» **Required work**: Copy every line of the data that contains the string "runs".

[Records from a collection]
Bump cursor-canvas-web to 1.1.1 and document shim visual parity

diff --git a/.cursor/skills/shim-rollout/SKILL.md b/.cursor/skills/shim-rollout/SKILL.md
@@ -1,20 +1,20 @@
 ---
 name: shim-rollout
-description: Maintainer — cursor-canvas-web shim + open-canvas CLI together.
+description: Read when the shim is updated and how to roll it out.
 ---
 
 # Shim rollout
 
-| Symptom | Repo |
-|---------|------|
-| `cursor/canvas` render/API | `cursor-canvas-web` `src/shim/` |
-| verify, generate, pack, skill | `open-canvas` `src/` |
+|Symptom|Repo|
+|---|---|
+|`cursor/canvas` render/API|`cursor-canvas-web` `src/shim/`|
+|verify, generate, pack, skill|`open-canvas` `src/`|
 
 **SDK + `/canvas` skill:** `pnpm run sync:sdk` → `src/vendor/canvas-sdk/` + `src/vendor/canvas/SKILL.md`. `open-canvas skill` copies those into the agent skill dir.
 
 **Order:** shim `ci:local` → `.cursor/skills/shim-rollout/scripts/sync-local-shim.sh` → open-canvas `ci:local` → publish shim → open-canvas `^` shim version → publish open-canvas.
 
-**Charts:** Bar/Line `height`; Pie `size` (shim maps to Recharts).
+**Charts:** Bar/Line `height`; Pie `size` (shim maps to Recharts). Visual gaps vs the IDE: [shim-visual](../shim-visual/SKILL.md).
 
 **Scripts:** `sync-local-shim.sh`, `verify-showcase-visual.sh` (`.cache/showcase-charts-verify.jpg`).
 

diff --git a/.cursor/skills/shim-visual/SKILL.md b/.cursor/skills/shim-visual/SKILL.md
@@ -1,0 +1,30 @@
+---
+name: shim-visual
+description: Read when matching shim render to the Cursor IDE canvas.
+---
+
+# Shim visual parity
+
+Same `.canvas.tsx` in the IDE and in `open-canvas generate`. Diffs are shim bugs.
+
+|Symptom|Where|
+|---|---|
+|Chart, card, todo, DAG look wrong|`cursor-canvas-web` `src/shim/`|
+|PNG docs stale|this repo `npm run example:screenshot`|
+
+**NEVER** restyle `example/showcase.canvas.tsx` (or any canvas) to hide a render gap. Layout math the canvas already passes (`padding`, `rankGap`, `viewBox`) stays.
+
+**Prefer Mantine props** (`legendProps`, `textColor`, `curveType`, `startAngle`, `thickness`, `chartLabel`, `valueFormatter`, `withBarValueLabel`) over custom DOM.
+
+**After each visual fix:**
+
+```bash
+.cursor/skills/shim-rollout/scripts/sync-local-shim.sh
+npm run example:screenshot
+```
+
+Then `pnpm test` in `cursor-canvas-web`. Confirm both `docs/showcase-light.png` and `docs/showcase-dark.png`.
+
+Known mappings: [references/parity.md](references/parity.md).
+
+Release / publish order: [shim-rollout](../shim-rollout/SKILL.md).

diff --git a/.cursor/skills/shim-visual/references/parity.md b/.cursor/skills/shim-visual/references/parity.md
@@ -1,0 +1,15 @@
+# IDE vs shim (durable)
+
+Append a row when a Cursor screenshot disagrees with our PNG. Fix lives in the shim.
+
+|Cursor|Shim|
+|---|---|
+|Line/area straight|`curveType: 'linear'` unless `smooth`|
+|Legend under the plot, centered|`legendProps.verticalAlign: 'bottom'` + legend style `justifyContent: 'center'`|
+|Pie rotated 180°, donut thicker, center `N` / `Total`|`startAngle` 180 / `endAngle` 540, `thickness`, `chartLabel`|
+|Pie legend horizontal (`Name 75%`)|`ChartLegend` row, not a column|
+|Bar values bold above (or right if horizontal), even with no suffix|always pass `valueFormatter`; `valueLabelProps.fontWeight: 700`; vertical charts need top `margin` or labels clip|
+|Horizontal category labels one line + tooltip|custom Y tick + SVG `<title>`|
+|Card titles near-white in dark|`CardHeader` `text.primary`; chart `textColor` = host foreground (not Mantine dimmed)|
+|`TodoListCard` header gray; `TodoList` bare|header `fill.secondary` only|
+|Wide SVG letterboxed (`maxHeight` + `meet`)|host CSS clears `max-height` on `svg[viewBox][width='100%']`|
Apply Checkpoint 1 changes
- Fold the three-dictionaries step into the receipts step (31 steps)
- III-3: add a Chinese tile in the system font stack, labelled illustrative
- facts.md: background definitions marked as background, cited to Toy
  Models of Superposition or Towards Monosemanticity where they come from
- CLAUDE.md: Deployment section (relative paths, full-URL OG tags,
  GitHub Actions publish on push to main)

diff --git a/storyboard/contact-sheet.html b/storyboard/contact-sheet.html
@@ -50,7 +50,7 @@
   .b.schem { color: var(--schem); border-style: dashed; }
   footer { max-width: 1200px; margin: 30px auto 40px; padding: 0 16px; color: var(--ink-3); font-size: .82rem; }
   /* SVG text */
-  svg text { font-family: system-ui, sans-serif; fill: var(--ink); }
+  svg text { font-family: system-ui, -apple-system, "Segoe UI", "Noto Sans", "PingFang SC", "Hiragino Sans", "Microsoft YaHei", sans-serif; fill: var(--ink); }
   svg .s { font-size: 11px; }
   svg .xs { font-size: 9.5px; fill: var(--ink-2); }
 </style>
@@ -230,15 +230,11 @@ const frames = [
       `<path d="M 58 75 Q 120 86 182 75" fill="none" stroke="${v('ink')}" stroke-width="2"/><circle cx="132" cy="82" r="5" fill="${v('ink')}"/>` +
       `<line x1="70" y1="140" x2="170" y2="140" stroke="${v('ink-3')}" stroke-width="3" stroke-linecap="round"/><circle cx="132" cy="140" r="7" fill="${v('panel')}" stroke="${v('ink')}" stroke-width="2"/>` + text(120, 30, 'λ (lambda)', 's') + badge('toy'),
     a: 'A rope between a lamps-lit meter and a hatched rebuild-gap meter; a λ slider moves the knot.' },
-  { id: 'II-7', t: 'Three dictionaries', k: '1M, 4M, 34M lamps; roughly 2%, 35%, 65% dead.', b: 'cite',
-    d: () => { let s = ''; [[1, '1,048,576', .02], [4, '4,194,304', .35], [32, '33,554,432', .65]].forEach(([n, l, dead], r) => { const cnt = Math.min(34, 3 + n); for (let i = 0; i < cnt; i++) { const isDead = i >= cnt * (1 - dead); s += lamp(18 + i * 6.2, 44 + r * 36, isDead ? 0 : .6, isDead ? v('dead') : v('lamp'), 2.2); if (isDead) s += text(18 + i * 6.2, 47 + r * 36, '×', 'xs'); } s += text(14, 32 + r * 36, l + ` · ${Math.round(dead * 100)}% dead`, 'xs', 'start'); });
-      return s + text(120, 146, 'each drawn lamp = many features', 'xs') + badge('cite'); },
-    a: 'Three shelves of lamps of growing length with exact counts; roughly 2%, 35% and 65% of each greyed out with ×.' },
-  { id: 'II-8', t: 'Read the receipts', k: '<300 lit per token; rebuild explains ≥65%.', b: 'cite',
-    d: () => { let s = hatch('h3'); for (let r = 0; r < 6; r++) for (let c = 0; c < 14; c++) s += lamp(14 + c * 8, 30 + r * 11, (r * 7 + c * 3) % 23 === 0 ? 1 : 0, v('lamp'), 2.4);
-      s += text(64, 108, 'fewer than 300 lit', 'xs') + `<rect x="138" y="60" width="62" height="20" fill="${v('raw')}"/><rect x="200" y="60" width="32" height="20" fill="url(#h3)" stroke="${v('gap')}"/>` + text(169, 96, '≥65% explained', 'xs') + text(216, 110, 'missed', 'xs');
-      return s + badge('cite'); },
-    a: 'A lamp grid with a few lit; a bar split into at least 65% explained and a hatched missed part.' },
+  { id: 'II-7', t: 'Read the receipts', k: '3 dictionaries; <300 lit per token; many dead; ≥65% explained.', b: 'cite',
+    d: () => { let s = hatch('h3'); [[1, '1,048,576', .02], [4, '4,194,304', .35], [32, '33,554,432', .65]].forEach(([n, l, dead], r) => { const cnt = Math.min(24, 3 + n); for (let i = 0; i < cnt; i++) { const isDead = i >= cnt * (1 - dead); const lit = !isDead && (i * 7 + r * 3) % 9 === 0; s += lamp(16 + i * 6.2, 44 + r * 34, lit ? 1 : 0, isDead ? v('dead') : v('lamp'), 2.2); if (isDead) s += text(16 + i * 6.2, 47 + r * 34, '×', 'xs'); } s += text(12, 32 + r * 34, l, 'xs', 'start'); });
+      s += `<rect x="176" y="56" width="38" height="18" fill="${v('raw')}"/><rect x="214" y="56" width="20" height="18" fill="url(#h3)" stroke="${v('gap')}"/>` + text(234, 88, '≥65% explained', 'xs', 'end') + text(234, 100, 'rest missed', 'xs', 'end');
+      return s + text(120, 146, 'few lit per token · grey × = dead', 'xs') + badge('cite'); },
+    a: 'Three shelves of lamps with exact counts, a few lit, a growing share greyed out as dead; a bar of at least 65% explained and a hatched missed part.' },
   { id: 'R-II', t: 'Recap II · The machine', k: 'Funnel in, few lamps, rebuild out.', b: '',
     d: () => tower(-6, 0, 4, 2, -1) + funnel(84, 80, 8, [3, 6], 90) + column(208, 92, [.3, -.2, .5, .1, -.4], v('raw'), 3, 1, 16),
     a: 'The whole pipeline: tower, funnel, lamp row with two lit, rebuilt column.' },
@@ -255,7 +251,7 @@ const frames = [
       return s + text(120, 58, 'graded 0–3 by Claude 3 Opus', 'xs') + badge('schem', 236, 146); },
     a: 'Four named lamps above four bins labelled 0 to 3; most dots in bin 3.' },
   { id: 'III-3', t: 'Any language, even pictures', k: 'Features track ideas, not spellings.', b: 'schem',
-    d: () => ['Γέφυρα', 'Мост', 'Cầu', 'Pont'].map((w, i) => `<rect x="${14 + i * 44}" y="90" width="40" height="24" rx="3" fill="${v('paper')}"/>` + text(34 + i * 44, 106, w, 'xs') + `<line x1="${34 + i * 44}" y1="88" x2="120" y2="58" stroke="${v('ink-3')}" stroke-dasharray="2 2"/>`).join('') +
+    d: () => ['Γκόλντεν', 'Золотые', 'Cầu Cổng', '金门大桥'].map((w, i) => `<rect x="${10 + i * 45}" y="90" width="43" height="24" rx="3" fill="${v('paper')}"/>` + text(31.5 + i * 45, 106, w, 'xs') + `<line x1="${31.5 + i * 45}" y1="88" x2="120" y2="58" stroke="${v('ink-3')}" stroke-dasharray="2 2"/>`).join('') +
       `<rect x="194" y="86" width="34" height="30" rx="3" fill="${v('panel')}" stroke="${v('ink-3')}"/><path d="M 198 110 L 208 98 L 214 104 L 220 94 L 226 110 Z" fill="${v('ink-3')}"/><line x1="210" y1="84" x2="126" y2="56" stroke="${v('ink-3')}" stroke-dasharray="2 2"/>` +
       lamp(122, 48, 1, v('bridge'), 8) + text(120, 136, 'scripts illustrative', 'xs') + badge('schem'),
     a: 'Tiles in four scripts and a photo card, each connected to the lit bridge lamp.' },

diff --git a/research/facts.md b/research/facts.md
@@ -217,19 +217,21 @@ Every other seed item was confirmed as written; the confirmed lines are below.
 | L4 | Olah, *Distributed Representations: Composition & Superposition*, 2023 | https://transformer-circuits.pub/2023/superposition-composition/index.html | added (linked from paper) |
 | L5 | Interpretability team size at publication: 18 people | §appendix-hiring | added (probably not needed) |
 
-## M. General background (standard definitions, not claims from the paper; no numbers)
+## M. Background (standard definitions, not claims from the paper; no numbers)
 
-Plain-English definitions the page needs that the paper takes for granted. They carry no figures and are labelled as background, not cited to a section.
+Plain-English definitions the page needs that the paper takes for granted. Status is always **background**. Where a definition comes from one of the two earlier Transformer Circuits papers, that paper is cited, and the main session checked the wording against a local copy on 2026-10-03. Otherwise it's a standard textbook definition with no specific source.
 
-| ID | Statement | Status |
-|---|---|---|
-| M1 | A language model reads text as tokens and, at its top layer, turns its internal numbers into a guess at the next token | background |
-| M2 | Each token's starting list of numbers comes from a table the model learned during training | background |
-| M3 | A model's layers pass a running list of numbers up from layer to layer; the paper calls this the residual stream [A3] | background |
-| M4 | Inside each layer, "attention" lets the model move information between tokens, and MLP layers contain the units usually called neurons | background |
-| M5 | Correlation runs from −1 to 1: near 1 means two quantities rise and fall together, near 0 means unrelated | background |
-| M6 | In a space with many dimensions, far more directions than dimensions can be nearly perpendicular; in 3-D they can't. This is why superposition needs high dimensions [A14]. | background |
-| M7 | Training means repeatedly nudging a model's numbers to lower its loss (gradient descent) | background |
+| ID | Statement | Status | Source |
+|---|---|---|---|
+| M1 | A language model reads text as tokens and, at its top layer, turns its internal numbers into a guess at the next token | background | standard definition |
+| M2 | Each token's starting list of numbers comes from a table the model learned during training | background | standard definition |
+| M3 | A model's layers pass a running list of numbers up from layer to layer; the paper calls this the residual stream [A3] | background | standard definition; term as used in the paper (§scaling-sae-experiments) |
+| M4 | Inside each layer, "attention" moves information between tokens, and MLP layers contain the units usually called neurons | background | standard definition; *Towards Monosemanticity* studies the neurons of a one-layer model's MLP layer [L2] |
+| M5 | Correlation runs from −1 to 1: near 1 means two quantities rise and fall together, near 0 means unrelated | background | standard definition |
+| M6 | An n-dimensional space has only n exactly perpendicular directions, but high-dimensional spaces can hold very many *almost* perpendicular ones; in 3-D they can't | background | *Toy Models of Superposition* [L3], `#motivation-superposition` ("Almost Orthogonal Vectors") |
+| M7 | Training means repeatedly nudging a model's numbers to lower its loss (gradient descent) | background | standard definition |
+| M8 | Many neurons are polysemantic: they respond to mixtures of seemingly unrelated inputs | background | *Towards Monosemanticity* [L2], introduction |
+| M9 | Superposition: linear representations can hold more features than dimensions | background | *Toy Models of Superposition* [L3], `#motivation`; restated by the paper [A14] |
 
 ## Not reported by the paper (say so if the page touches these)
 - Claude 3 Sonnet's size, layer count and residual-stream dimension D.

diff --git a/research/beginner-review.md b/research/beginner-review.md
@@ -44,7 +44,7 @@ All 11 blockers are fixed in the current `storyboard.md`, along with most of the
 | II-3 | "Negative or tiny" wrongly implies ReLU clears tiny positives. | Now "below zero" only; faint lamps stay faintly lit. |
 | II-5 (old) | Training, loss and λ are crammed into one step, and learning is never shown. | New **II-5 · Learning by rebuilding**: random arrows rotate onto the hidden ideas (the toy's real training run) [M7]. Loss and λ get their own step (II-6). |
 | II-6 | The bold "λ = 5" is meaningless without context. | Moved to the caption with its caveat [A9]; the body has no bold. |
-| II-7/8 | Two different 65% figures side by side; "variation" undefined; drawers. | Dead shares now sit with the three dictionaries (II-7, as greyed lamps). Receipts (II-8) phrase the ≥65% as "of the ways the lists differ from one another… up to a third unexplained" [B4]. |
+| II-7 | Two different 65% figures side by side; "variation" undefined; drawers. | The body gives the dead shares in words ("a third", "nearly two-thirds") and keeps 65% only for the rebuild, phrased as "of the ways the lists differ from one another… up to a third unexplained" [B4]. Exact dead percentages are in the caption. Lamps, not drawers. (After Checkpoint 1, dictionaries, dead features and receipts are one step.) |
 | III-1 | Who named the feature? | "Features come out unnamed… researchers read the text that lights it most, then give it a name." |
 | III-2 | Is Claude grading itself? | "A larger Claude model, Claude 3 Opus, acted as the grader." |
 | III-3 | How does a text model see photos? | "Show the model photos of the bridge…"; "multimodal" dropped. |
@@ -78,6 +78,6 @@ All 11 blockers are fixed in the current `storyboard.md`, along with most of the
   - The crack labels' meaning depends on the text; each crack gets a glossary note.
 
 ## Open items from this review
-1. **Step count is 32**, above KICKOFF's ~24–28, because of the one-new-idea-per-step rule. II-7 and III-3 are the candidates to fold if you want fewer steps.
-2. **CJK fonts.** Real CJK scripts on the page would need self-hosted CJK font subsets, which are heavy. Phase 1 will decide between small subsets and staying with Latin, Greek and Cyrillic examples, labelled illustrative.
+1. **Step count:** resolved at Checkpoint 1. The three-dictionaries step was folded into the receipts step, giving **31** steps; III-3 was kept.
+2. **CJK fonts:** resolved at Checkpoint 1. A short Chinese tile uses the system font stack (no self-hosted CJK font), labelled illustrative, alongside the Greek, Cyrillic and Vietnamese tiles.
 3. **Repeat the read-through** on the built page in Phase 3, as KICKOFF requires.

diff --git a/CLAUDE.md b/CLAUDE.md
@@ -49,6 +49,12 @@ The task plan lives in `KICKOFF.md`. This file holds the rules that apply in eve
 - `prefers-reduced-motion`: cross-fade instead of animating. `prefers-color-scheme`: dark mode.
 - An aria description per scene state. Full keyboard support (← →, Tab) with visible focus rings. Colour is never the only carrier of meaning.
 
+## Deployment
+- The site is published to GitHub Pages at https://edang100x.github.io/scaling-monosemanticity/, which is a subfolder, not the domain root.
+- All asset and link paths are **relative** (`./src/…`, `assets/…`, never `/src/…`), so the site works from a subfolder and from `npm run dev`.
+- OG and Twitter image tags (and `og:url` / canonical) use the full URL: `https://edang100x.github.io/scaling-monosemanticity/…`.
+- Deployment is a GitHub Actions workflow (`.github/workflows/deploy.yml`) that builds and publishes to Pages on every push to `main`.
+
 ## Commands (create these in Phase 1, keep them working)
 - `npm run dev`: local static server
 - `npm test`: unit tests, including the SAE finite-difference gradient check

» **Result below**:
-| M5 | Correlation runs from −1 to 1: near 1 means two quantities rise and fall together, near 0 means unrelated | background |
+| M5 | Correlation runs from −1 to 1: near 1 means two quantities rise and fall together, near 0 means unrelated | background | standard definition |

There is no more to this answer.